To capture the heart of a much loved book, to see it explode and smoulder with passion on the stage, then that is too honour with great respect the author and the work completely. The sheer scope of the endeavour by the cast, by the writer of the production, Jessica Swale, and the incredibly gifted shape of the music by Joe Stilgoe is one that undoubtedly would have been unimaginable in the days when poet and author Rudyard Kipling made good the tales of the jungle, of humanity’s balance with nature in the form of the young man-cub Mowgli and the animals that called the jungle their home.

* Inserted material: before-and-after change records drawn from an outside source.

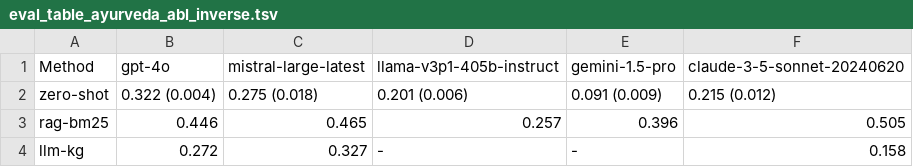
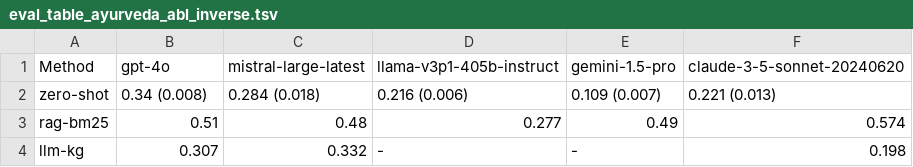
Before and after one commit to mahesh-ak/SktQA, a TSV file: results/kgqa/eval_table_ayurveda_abl_inverse.tsv, drawn as a sheet.

```diff
--- a/results/kgqa/eval_table_ayurveda_abl_inverse.tsv
+++ b/results/kgqa/eval_table_ayurveda_abl_inverse.tsv
@@ -1,4 +1,4 @@
 Method	gpt-4o	mistral-large-latest	llama-v3p1-405b-instruct	gemini-1.5-pro	claude-3-5-sonnet-20240620
-zero-shot	0.322 (0.004)	0.275 (0.018)	0.201 (0.006)	0.091 (0.009)	0.215 (0.012)	
-rag-bm25	0.446	0.465	0.257	0.396	0.505	
-llm-kg	0.272	0.327	-	-	0.158	
+zero-shot	0.34 (0.008)	0.284 (0.018)	0.216 (0.006)	0.109 (0.007)	0.221 (0.013)	
+rag-bm25	0.51	0.48	0.277	0.49	0.574	
+llm-kg	0.307	0.332	-	-	0.198	
```
Also changed, not shown: results/kgqa/ayurveda.tsv, results/rag/eval_table_ayurveda_k4.tsv, 25 other files.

Yet it is to modern day thought that we are able to see the stories in a new light and without the fuzzy nostalgia associated with Disney, it is in the dance, of song and the layering of a good and truthful respective to which this particular production of The Jungle Book works.
Jessica Swale takes the idea of the animal further, the personality first envisaged by the author and then in Disney’s celebrated feature length cartoon, is given a fresh set of ideas, the very best and worst of Humanity’s prints and shaping of the world in their image and perceived ideals and at the downfall of many creatures that have shared their world with us, is framed with sincerity and drama, jealousy, power, dominated and the frightened, the bluster, the joyous, the laughter, the love, and the hoped for compassion we all seek, is imprinted with great care in this production at the Liverpool Playhouse.
With superb performances by Dyfrig Morris as Balloo, Deborah Oyelade as Bagheera and a truly terrific sense of passion for the role of Mowgli emanating from Keziah Joseph, The Jungle Book is a wonderfully imagined sense of theatre, one that gets under the skin in true style and remains resolute in its purpose to educate as well as entertain. A playful and lovingly presented moment in theatre in Liverpool
Ian D. Hall